→ TASK GOAL
Write each entry again exactly as shown, but without the images it holds.

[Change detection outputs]
◆ ◆ ◆ ◆ ◆ ◆ ◆
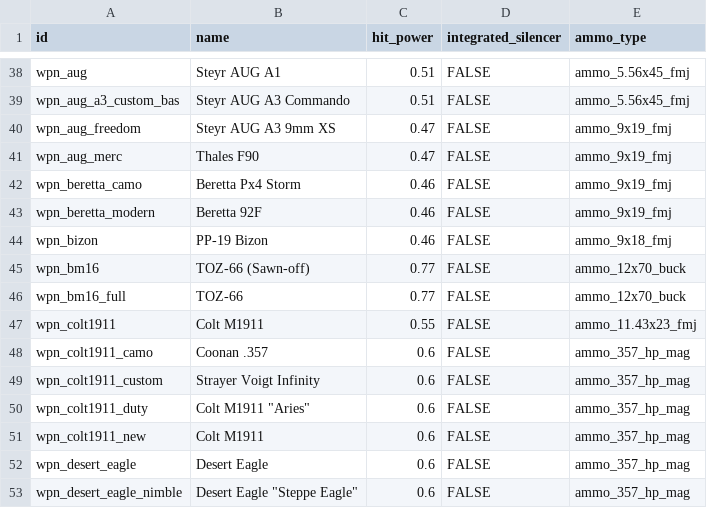
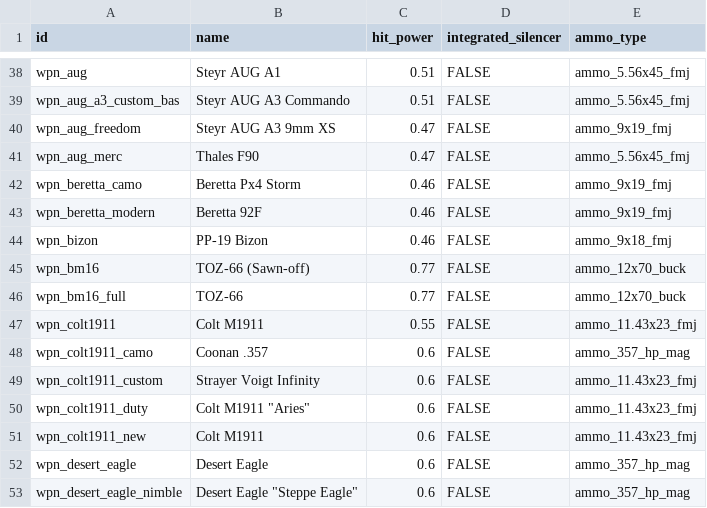
Before and after one commit to veerserif/gamma-dashboard, a CSV file: damage-sim/src/weapons2.csv, drawn as a sheet; only a part is shown, gaps mark what is left out.

Commit message:
fixed ammo for wpn_aug_merc, a bunch of the 1911s, thanks Grey

```diff
--- a/damage-sim/src/weapons2.csv
+++ b/damage-sim/src/weapons2.csv
@@ -40,3 +40,3 @@ wpn_aug_a3_custom_bas,Steyr AUG A3 Commando,0.51,FALSE,ammo_5.56x45_fmj
 wpn_aug_freedom,Steyr AUG A3 9mm XS,0.47,FALSE,ammo_9x19_fmj
-wpn_aug_merc,Thales F90,0.47,FALSE,ammo_9x19_fmj
+wpn_aug_merc,Thales F90,0.47,FALSE,ammo_5.56x45_fmj
 wpn_beretta_camo,Beretta Px4 Storm,0.46,FALSE,ammo_9x19_fmj
@@ -48,5 +48,5 @@ wpn_colt1911,Colt M1911,0.55,FALSE,ammo_11.43x23_fmj
 wpn_colt1911_camo,Coonan .357,0.6,FALSE,ammo_357_hp_mag
-wpn_colt1911_custom,Strayer Voigt Infinity,0.6,FALSE,ammo_357_hp_mag
-wpn_colt1911_duty,"Colt M1911 ""Aries""",0.6,FALSE,ammo_357_hp_mag
-wpn_colt1911_new,Colt M1911,0.6,FALSE,ammo_357_hp_mag
+wpn_colt1911_custom,Strayer Voigt Infinity,0.6,FALSE,ammo_11.43x23_fmj
+wpn_colt1911_duty,"Colt M1911 ""Aries""",0.6,FALSE,ammo_11.43x23_fmj
+wpn_colt1911_new,Colt M1911,0.6,FALSE,ammo_11.43x23_fmj
 wpn_desert_eagle,Desert Eagle,0.6,FALSE,ammo_357_hp_mag
```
◆ ◆ ◆ ◆ ◆ ◆ ◆
→ EXERCISE SOLUTION
Before and after one commit to veerserif/gamma-dashboard, a CSV file: damage-sim/src/weapons2.csv, drawn as a sheet; only a part is shown, gaps mark what is left out.

Commit message:
fixed ammo for wpn_aug_merc, a bunch of the 1911s, thanks Grey

```diff
--- a/damage-sim/src/weapons2.csv
+++ b/damage-sim/src/weapons2.csv
@@ -40,3 +40,3 @@ wpn_aug_a3_custom_bas,Steyr AUG A3 Commando,0.51,FALSE,ammo_5.56x45_fmj
 wpn_aug_freedom,Steyr AUG A3 9mm XS,0.47,FALSE,ammo_9x19_fmj
-wpn_aug_merc,Thales F90,0.47,FALSE,ammo_9x19_fmj
+wpn_aug_merc,Thales F90,0.47,FALSE,ammo_5.56x45_fmj
 wpn_beretta_camo,Beretta Px4 Storm,0.46,FALSE,ammo_9x19_fmj
@@ -48,5 +48,5 @@ wpn_colt1911,Colt M1911,0.55,FALSE,ammo_11.43x23_fmj
 wpn_colt1911_camo,Coonan .357,0.6,FALSE,ammo_357_hp_mag
-wpn_colt1911_custom,Strayer Voigt Infinity,0.6,FALSE,ammo_357_hp_mag
-wpn_colt1911_duty,"Colt M1911 ""Aries""",0.6,FALSE,ammo_357_hp_mag
-wpn_colt1911_new,Colt M1911,0.6,FALSE,ammo_357_hp_mag
+wpn_colt1911_custom,Strayer Voigt Infinity,0.6,FALSE,ammo_11.43x23_fmj
+wpn_colt1911_duty,"Colt M1911 ""Aries""",0.6,FALSE,ammo_11.43x23_fmj
+wpn_colt1911_new,Colt M1911,0.6,FALSE,ammo_11.43x23_fmj
 wpn_desert_eagle,Desert Eagle,0.6,FALSE,ammo_357_hp_mag
```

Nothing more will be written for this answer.